SoftBank Is Said to Seek Uber Shares at $48 Billion Valuation

The Uber logo is seen on mobile telephone in London Britain

Shareholders will need to sell at the $48 billion valuation.

Chief executive Dara Khosrowshahi, who took over in August, said two individuals outside the company "inappropriately accessed user data" in late 2016. The tender offer will launch on Tuesday, sources told Reuters, and investors have almost a month to respond.

If the price in sufficiently high and SoftBank can't cobble together a 14 percent ownership stake, the Japanese conglomerate could try and raise its bid in order to attract enough sellers. That's 30 percent less that the company's most recent valuation of $68.5 billion. While a number of Uber shareholders have agreed to sell shares, this part of the process could last as many as 20 business days, according to the sources.

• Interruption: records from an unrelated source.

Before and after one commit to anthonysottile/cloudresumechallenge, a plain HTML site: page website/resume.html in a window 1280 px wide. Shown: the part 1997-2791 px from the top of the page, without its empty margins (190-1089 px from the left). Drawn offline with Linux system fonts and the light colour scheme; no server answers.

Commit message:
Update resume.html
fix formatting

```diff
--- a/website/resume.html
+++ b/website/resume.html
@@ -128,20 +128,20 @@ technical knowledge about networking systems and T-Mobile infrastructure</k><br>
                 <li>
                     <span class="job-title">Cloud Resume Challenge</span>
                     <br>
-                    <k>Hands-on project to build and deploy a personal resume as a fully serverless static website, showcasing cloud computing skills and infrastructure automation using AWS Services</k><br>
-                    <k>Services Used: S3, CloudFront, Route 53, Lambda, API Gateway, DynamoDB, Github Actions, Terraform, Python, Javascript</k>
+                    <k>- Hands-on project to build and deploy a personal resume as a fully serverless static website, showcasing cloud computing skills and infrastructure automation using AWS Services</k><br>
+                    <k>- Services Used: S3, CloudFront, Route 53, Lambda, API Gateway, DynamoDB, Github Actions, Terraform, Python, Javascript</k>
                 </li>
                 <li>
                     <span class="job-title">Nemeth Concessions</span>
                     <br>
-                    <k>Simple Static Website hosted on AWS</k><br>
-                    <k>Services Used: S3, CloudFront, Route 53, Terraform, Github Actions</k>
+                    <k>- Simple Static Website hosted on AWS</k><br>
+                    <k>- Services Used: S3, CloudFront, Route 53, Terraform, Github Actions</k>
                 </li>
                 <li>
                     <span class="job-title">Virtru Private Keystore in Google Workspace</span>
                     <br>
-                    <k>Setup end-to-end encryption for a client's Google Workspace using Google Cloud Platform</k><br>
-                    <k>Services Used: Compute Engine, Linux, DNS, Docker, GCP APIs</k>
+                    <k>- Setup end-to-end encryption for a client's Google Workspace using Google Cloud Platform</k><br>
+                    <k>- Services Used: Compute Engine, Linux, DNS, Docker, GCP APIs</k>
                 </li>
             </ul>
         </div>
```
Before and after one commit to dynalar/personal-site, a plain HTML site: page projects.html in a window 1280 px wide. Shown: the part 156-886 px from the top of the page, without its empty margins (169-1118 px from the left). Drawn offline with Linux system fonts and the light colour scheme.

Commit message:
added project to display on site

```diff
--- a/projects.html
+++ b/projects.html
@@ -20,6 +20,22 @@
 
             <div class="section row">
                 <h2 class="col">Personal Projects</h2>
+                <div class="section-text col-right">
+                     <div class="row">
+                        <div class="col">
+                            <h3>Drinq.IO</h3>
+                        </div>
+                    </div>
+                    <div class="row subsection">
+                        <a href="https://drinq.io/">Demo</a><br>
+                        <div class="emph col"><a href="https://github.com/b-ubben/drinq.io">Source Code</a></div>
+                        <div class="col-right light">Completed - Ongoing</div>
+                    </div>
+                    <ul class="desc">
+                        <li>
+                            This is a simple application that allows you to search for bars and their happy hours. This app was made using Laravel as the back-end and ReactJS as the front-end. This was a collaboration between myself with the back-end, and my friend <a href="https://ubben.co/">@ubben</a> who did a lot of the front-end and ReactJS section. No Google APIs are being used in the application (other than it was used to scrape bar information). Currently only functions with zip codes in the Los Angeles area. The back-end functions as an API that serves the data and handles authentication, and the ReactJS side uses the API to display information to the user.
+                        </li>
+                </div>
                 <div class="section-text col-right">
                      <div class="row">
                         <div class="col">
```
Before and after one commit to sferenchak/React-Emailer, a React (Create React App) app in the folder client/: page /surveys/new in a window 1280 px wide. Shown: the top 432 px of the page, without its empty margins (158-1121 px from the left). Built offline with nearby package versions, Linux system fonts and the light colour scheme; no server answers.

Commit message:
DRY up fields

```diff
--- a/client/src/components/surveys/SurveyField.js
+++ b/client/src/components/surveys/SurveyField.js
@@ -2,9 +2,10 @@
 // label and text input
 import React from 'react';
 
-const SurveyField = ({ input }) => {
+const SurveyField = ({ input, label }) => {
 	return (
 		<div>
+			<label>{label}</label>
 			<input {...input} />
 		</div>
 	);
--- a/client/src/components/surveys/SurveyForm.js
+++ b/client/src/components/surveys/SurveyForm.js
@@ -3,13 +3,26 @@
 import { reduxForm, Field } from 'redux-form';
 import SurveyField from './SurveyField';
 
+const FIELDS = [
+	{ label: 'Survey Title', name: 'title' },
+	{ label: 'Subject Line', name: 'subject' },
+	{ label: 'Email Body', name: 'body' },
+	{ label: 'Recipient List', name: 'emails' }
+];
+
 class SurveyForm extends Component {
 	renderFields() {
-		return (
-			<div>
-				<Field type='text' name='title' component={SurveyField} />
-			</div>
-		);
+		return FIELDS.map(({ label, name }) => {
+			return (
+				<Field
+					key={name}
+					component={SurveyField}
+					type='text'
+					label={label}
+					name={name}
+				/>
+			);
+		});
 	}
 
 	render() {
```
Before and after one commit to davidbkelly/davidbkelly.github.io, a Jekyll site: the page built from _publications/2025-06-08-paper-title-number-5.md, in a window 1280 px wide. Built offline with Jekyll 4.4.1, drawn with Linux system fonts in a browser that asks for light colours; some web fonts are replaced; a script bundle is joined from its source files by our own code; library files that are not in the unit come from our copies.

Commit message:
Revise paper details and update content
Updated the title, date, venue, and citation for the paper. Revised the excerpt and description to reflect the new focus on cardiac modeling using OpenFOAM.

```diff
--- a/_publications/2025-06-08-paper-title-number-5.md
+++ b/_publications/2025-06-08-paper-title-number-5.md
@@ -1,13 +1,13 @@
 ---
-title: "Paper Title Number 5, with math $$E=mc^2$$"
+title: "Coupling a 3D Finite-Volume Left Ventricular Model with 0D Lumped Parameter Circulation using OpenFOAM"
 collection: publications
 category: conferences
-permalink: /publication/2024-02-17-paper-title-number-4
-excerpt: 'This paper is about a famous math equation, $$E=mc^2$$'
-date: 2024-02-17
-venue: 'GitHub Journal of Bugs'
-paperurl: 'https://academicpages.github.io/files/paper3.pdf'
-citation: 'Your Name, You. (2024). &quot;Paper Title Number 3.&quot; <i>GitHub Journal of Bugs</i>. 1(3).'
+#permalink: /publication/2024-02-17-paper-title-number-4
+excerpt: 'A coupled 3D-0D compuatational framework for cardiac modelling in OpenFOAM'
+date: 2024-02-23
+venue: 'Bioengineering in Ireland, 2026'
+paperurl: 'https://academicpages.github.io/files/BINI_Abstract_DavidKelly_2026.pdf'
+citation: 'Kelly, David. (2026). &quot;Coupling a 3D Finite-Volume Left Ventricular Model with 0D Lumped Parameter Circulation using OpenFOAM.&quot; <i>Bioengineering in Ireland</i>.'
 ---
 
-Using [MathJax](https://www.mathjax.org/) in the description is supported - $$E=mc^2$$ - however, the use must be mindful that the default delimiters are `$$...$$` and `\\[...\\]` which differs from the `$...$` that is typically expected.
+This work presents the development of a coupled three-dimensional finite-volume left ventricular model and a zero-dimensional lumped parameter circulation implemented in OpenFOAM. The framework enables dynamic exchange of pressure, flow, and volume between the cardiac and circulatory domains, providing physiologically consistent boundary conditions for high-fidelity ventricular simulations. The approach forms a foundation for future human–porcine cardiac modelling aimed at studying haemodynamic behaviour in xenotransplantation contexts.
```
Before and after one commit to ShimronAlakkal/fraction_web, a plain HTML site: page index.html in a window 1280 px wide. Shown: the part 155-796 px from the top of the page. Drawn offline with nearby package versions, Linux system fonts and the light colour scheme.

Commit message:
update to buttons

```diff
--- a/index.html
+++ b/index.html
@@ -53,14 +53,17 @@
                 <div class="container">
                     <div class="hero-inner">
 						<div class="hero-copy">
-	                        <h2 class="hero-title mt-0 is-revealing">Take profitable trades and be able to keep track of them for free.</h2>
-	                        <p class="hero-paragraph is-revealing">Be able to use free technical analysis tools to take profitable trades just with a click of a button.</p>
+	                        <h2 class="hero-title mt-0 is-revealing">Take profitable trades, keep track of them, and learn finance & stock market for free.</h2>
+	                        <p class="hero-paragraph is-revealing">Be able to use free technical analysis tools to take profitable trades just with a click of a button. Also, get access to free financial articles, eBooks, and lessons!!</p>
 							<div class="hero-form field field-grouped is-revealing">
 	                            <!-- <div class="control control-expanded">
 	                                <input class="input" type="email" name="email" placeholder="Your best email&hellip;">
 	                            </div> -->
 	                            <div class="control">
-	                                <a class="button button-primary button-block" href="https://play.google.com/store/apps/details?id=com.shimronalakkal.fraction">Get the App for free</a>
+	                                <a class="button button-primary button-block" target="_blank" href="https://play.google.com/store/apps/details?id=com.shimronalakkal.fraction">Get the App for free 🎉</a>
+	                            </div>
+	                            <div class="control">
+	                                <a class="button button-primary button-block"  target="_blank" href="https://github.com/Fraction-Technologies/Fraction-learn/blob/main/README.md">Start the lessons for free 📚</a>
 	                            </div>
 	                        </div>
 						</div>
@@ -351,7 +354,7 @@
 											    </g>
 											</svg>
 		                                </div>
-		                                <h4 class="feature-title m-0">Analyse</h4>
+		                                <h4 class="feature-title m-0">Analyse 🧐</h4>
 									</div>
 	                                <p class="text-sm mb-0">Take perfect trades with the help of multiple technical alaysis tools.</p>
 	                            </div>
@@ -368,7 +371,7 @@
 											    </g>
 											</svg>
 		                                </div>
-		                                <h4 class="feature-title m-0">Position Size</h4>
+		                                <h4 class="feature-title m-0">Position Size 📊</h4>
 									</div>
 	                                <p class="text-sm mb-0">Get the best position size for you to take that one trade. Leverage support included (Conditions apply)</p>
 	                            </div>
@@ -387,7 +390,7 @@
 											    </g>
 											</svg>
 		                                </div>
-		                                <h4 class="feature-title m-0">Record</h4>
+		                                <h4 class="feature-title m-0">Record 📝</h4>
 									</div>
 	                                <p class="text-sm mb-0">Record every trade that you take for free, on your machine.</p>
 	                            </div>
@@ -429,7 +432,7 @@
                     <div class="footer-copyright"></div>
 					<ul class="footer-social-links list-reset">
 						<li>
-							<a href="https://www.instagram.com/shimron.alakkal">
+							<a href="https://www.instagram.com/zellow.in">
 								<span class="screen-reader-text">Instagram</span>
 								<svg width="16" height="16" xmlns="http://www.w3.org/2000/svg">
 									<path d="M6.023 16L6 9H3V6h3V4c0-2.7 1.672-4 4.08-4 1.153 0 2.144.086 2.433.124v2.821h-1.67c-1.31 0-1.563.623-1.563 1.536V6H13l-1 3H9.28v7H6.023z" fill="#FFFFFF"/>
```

A person familiar with the matter told Reuters SoftBank offered to purchase shares in Uber at a valuation of $48 billion.

Will investors sell Uber shares at a discount?

Almost all secondary transactions, when a new investor purchases from existing shareholders, come at a discount to the company's valuation.

"We are committed to changing the way we do business, putting integrity at the core of every decision we make, and working hard to regain the trust of consumers", Uber said in a statement. It has also weathered federal criminal probes into software Uber used to deceive regulators and allegations of paying bribes to authorities in Asia, and a lawsuit by Alphabet Inc's self-driving unit Waymo, accusing Uber of stealing trade secrets. The year 2017 did not go very well for Uber with co-founder and former CEO, Travis Kalanick, stepping down under pressure and the company accepting that it failed to reveal about the hack that leaked 57 million customer's and driver's data.

Details of the ongoing deal between SoftBank and Uber have emerged that the Japanese bank is willing to buy the shares of Scandal-hit ride-sharing company at a discount. However, "our information at the time was preliminary and incomplete", a spokesman said.

The breach and Uber's response could lead to fines, and provide ammunition for regulators around the world who want to keep Uber out of their areas, said Evan Rawley, a University of Minnesota business professor who uses the company for case studies in classes.

But reports earlier this month already hinted that stock offers were likely to be based on a lower valuation.

Related:

Comments


Other news